Note that security fixes are not always documented in firmware release notes, which means that each firmware update, even if supposedly containing only feature updates, must be applied to be assured that all security issues known to the manufacturer have been corrected in your device deployment.


Digital certificates

Public key encryption based on digital certificates is the strongest known form of encryption, and increasingly used in distributed IoT systems. In a network-based distributed internet of things system, such as a security video surveillance system, digital certificates are used for:

  • Identification. Which specific device, computer or application is this?
  • Authentication. Can we trust that it’s not an impostor?
  • Secure exchange of encryption keys. What encryption key shall we use to encrypt the data stream?

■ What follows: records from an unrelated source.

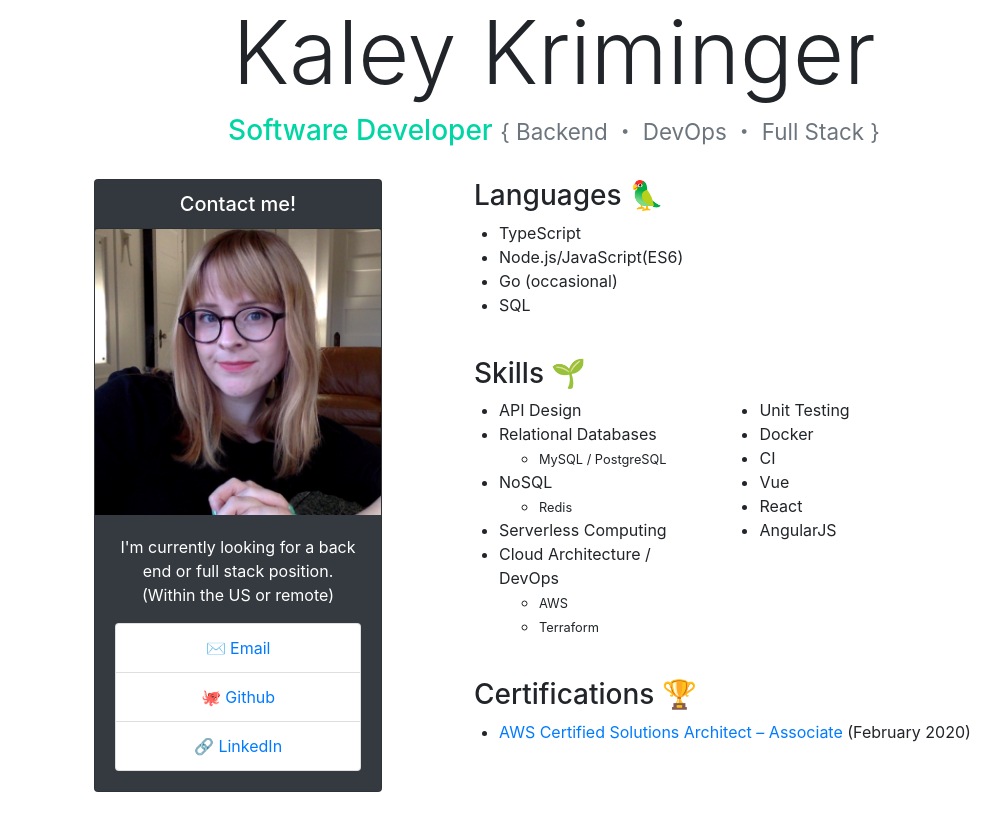
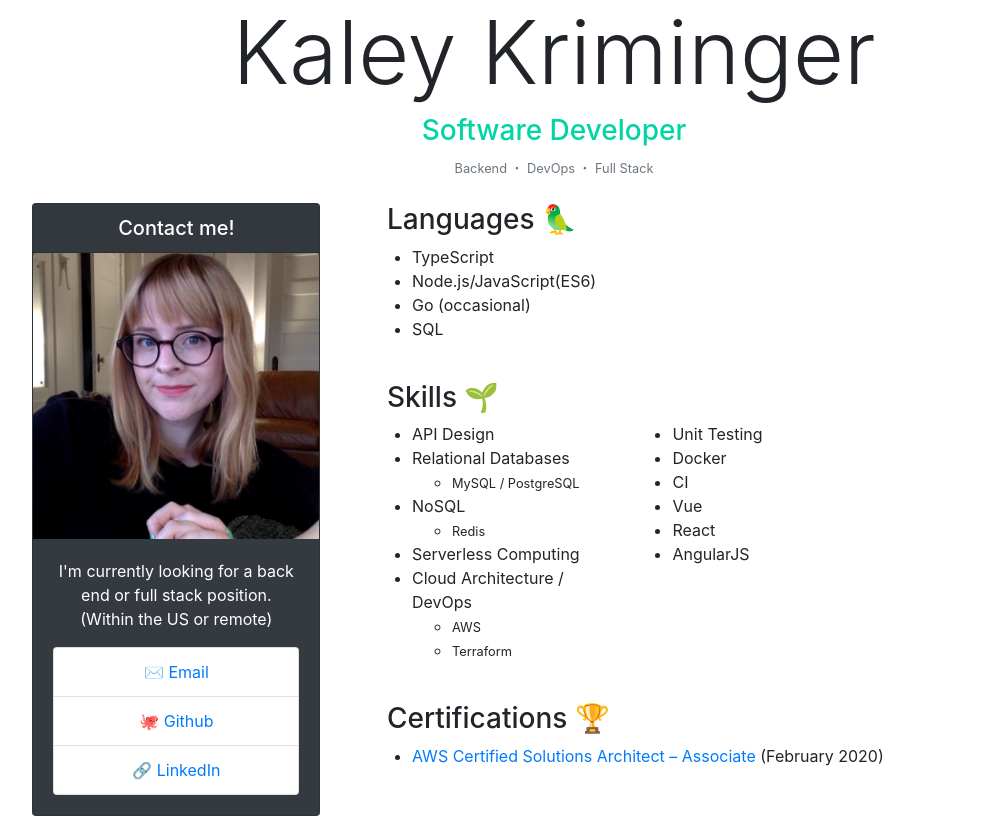
Before and after one commit to KaleyKrim/kkdotcom-vue, a Vue app: page / in a window 1280 px wide. Shown: the whole page, without its empty margins (86-1087 px from the left). Before the commit the page ends 800 px from the top, so only its background shows below. Built offline with nearby package versions, Linux system fonts and the light colour scheme.

Commit message:
remove wrapper div from resume content component

```diff
--- a/src/App.vue
+++ b/src/App.vue
@@ -1,17 +1,17 @@
 <template>
-  <div id="app" class="container">
+  <div id="app" class="container justify-content-center">
     <div class="text-center page-header">
       <h1 class="display-2">Kaley Kriminger</h1>
       <h3 id="job-title">
         Software Developer
-        <small class="text-muted">
-          { Backend ・ DevOps ・ Full Stack }
-        </small>
       </h3>
+      <small class="text-muted">
+        Backend ・ DevOps ・ Full Stack
+      </small>
     </div>
     <br />
-    <div class="row justify-content-center">
-      <div class="col-4">
+    <div class="row justify-content-center ml-3">
+      <div class="col-md-4 mb-4">
         <div class="card text-center bg-dark text-white" style="width: 18rem;">
           <h5 class="card-header">Contact me!</h5>
           <img class="card-img-top" src="./assets/kaley.png" alt="kaley" />
@@ -31,9 +31,7 @@
           </div>
         </div>
       </div>
-      <div class="col-6">
-        <ResumeContent />
-      </div>
+      <ResumeContent />
     </div>
   </div>
 </template>
```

One important factor in managing the security of digital certificates is that of rotation. Certificate rotation is the replacement of existing certificates with new ones. Replacement is required when a certificate expires or when the certificate chain of trust has been compromised.  

For a strong protection strategy, digital certificates should be set to expire at intervals that make sense based on their use. If a certificate has been compromised without discovery, expiration shortens the length of time that the compromise can be used to advantage by an attacker. For most distributed devices that stream data continuously 24/7, a monthly interruption for less than a minute for certificate replacement is an acceptable data stream interruption given the security value of the certificate change. Many organizations with strong security postures rotate their certificates at more frequent intervals than their expiration periods.

As with device passwords, a better protective strategy for the effective management of large scale intelligent device deployments requires automated certificate management. Manual rotation of digital certificates for hundreds or thousands of devices is not only costly and wasteful of resources, but error prone. This explains why some large distributed IoT device installations lack security – in manual systems, certificate replacements are rarely done and digital certificate life is typically set to as many as 5, 10 or 20 years! Long certificate lives reveal that management is unaware of the increasing security threats against certificates. Automated systems can manage the frequent update of digital certificates, improving protection for distributed IoT devices – and their connected systems.


Timely device defense

Effective response to a discovered, or credible threat of, device compromise is to quickly and securely perform these actions:

  1. Change all logon credentials.
  2. Confirm all firmware is updated to the most recent version.
  3. Change all digital certificates (if any certificates or certificate issuers have been compromised).

Manual updating of large device count deployments can take weeks or months, which is ineffective for an attack that’s imminent or already under way (or even a couple weeks out!). Experts recommend that the goal should be closer to 24 hours, if at all possible, for the best chances of minimizing risk to the organization. Achieving this 24 hour response is ambitious, but possible using automated tools that span the breadth of a distributed IoT deployment and can concurrently update large numbers of devices in parallel on demand.


In Part 3 of this series, we will present a framework for full distributed IoT device defensibility.